Posted March. 18, 2019 07:36,   

Updated March. 18, 2019 07:36

한국어

North Korea’s Vice Foreign Minister Choe Son Hui told reporters Friday that South Korea is “a player, not an arbiter” as it is an ally of the United States, in an apparent show of discontent with the Seoul government. Her remarks have placed the South Korean government in a tricky position, which has considered itself as a mediator between Washington and Pyongyang and sought the expansion of inter-Korean economic cooperation.

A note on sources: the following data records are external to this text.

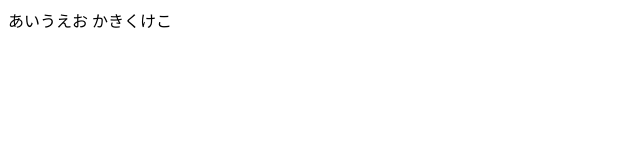
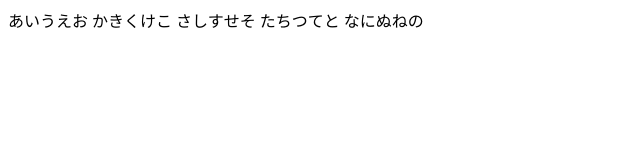
Before and after one commit to ryusei172/20250428, a plain HTML site: page index.html in a window 1280 px wide. Shown: the whole page, without its empty margins (0-640 px from the left). Drawn offline with Linux system fonts and the light colour scheme.

Commit message:
index.htmlの編集
編集した

```diff
--- a/index.html
+++ b/index.html
@@ -7,5 +7,8 @@
     <body>
       あいうえお
       かきくけこ
+      さしすせそ
+      たちつてと
+      なにぬねの
     </body>
   </html>
```
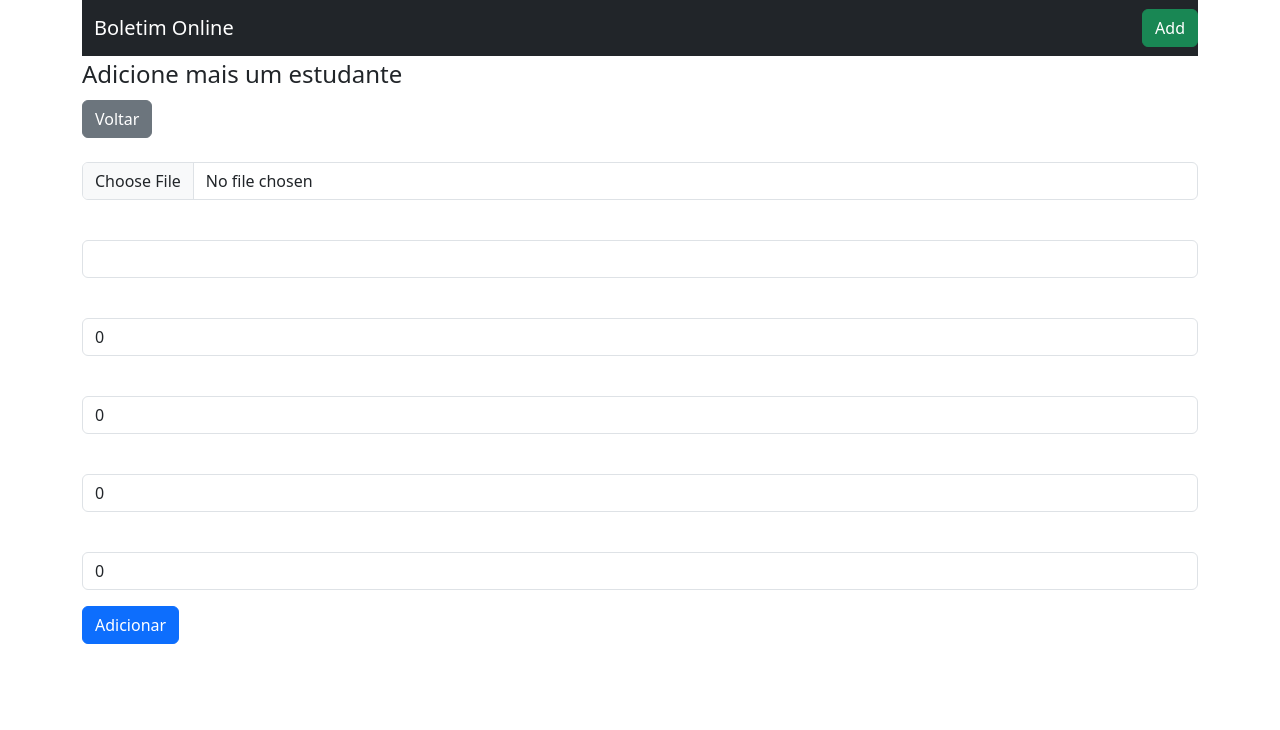
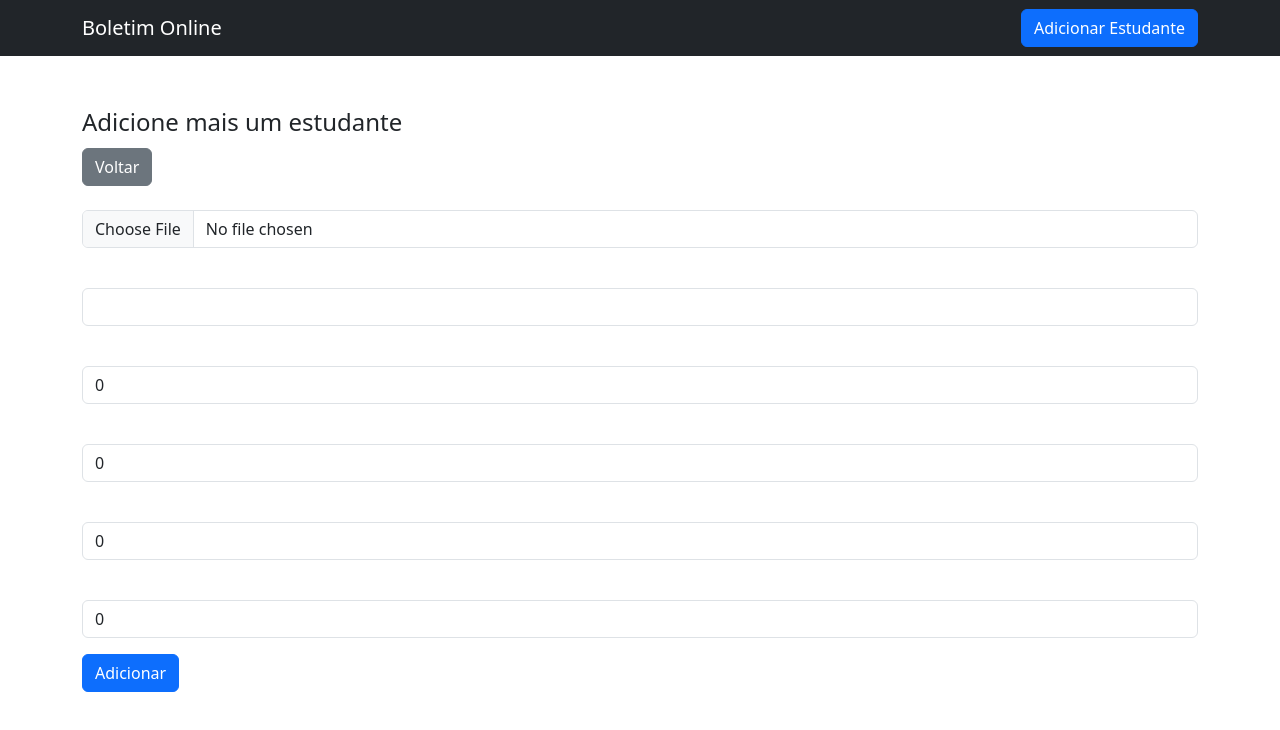
Before and after one commit to lucassdantas/boletim_crud_angular, an Angular app: page /student/create in a window 1280 px wide. Shown: the top 730 px of the page. Built offline with nearby package versions, Linux system fonts and the light colour scheme.

Commit message:
increasing desingg

```diff
--- a/src/app/app.component.html
+++ b/src/app/app.component.html
@@ -1,11 +1,30 @@
-<div class="container">
-    <nav class="navbar navbar-expand-lg navbar-dark bg-dark">
-        <div class="container-fluid">
-            <a href="#" class="navbar-brand">Boletim Online</a>
+<div class="bg-dark w-100 mb-5">
+    <nav class="container navbar navbar-expand-lg navbar-dark bg-dark">
+      <div class="container-fluid">
+        <!-- Logotipo -->
+        <a class="navbar-brand" routerLink="/">Boletim Online</a>
+
+        <!-- Botão de navegação para telas menores -->
+        <button class="navbar-toggler" type="button" data-bs-toggle="collapse" data-bs-target="#navbarNav" aria-controls="navbarNav" aria-expanded="false" aria-label="Toggle navigation">
+          <span class="navbar-toggler-icon"></span>
+        </button>
+
+        <!-- Itens de navegação -->
+        <div class="collapse navbar-collapse" id="navbarNav">
+          <!-- Itens à esquerda -->
+          <ul class="navbar-nav me-auto">
+            <!-- Adicione mais itens conforme necessário -->
+          </ul>
+
+          <!-- Itens à direita -->
+          <ul class="navbar-nav">
+            <!-- Adicione mais itens conforme necessário -->
+            <li class="nav-item">
+              <a class="btn btn-primary" routerLink="/student/create">Adicionar Estudante</a>
+            </li>
+          </ul>
         </div>
-        <div class="d-flex-me-3">
-            <a class="btn btn-success" routerLink="/student/create">Add</a>
-        </div>
+      </div>
     </nav>
-</div>
-<router-outlet></router-outlet>
+  </div>
+  <router-outlet></router-outlet>
--- a/src/app/student/home/home.component.html
+++ b/src/app/student/home/home.component.html
@@ -1,16 +1,17 @@
 <div class="container">
+    <div class="mb-3">
       <label for="filterName" class="form-label">Filtrar por Nome:</label>
-    <input type="text" id="filterName" [(ngModel)]="filterName" class="form-control mb-3" (input)="updateFilteredStudents()" />
+      <input type="text" id="filterName" [(ngModel)]="filterName" class="form-control" (input)="updateFilteredStudents()" />
+    </div>
 
-
-    <table class="table">
-        <thead>
+    <table class="table table-bordered">
+      <thead class="table-dark">
         <tr>
           <th scope="col">Id</th>
           <th scope="col">Nome</th>
           <th scope="col">Notas</th>
           <th scope="col">Média</th>
-                <th scope="col"> </th>
+          <th scope="col">Ações</th>
         </tr>
       </thead>
       <tbody>
@@ -18,13 +19,16 @@
           <th scope='row'>{{student.id}}</th>
           <td>{{student.name}}</td>
           <td>
-                    <div *ngFor="let note of student.notes" class="studentNotes">{{note}}
+            <div *ngFor="let note of student.notes" class="badge bg-secondary">{{note}}</div>
+          </td>
+          <td>{{media[i]}}</td>
+          <td>
+            <div class="btn-group" role="group">
+              <a class="btn btn-primary" [routerLink]="['/student/edit', student.id]">Editar</a>
+              <a class="btn btn-primary" [routerLink]="['/student/view', student.id]">Ver boletim</a>
+              <button type="button" (click)="deleteStudent(student.id)" class="btn btn-danger">Remover</button>
             </div>
           </td>
-                <td>{{media[i]}}</td>
-                <td><a href='' class="btn btn-primary" [routerLink]="['/student/edit', student.id]">Editar</a></td>
-                <td><a href='' class="btn btn-primary" [routerLink]="['/student/view', student.id]">Ver boletim</a></td>
-                <td><button type="button" (click)="deleteStudent(student.id)" class="btn btn-danger">Remover</button></td>
         </tr>
       </tbody>
     </table>
```
Lines whose indentation alone changed are shown as unchanged.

The Moon Jae-in administration has tried to serve as a mediator that helps bring the United States and the North to the negotiating table by leveraging improved inter-Korean relations. However, controversies have erupted over Seoul’s apparent leaning towards Pyongyang’s demands including sanctions relief and the expansion of inter-Korean projects. For example, though U.S. President Donald Trump has repeatedly made it clear since the Hanoi summit that sanctions will remain in place until complete denuclearization is realized, President Moon suggested the two allies were not in lock step with each other by saying that he would discuss with Washington the resumption of tour programs to Mount Kumgang and the Kaesong Industrial Complex. Moreover, Moon’s close aides are blaming the United States for the breakdown of the Hanoi summit and declaring that they will go their own way, causing concern over a discord between the allies. Those in and out of the government in the United States are also pointing out that the South is not being a fair mediator, but siding with the North.

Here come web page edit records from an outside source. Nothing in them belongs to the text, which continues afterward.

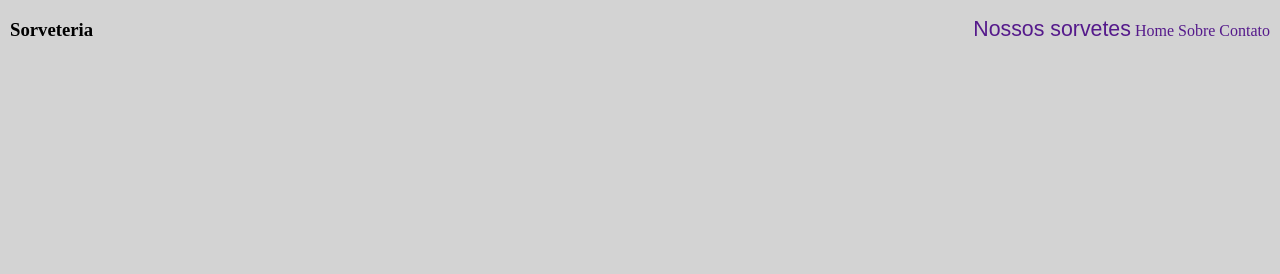
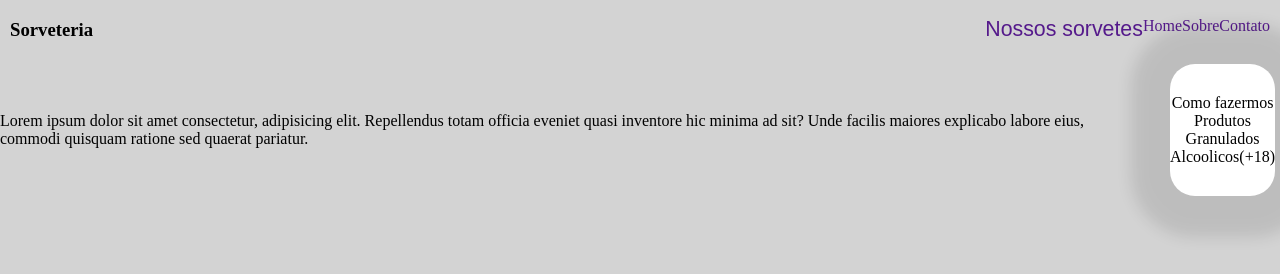
Before and after one commit to dankogata/d0104-responsividade-mediaquery-mobilefirst, a plain HTML site: page index.html in a window 1280 px wide. Drawn offline with Linux system fonts and the light colour scheme.

Commit message:
Criar um outro media query

```diff
--- a/index.html
+++ b/index.html
@@ -23,6 +23,17 @@
                 <span class="traco"></span>
             </div>
         </header>
+    <main>
+        <p>Lorem ipsum dolor sit amet consectetur, adipisicing elit. Repellendus totam officia eveniet quasi inventore hic minima ad sit? Unde facilis maiores explicabo labore eius, commodi quisquam ratione sed quaerat pariatur.</p>
+    </main>
+    <aside class="sidebar">
+        <nav>
+            <a href="">Como fazermos</a>
+            <a href="">Produtos</a>
+            <a href="">Granulados</a>
+            <a href="">Alcoolicos(+18)</a>
+        </nav>
+    </aside>
     </div>
 
 </body>
--- a/styles.css
+++ b/styles.css
@@ -5,7 +5,9 @@ body{
 .grid{
     display:grid;
     grid-template-areas:
-    "header header header header header";
+    "header header header header header"
+    "sidebar sidebar sidebar sidebar sidebar"
+    "main main main main main";
     grid-template-columns: repeat(5, minmax(30px, auto));
     grid-template-rows: repeat(5, minmax(30px, auto));
 }
@@ -44,13 +46,59 @@ header nav a{
     margin: 3px 0;
     width: 100%;
 }
+.sidebar{
+    background-color: white;
+    grid-area: sidebar;
+    padding: 30px 0;
+
+}
+.sidebar nav{
+    align-items: center;
+    display: flex;
+    justify-content: space-evenly;
+}
+.sidebar nav a{
+    color: black;
+    text-decoration: none;
+}
+main{
+    grid-area: main;
+}
 
 /* Media Query */
-@media(min-width:900px){
-    header nav{
-        display: block;
+/*breaking pointa para tablet*/
+@media(min-width:768px){
+    header nav {
+        display: flex;
     }
     .menu-hamburguer{
         display: none;
     }
 }
+/*breaking point para notebooks pequenos*/
+@media(min-width:992px){
+    .grid{
+        grid-template-areas:
+    "header header header header header"
+    "main main main . sidebar"
+    "main main main . sidebar";
+    }
+    .sidebar{
+        border-radius: 25px;
+        box-shadow: 1px 1px 15px 40px rgba(0,0,0,0.1);
+        margin: 5px;
+    }
+    .sidebar nav{
+        flex-direction: column;
+        justify-content: center;
+    }
+
+}
+/*breaking point para notebooks grandes e desktop*/
+@media(min-width:1200px){
+    main{
+        margin:auto;
+        max-width: 1200px;
+    }
+
+}
```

The current administration’s North Korea policy stems from the former Roh Moo-hyun government’s theory in which Seoul sees itself as a balancer in Northeast Asia. Yet, the theory ended in complete failure as it overlooked the fact that a country needs to be equipped with military and economic power comparable to that of the world’s powers to play a balancer’s role in the region. Whether it is a driver, a mediator, or a facilitator, a country cannot assume the role with words alone. Solid national power that allows a country to exert influence as required during negotiations is a prerequisite to a mediator.

South Korea is a country under direct threat of the North’s nuclear and missile weapons. In such reality, the idea of playing as a mediator between Washington and Pyongyang itself was an illusion. Following the collapse of the Hanoi summit, North Korea has threatened to take provocative actions yet again by test-launching missiles. Now that we are in a new phase, the Seoul government, based on a solid South Korea-U.S. alliance, should actively interfere in the nuclear talks not as a mediator but as a party. We cannot leave our future to the hands of the United States or North Korea.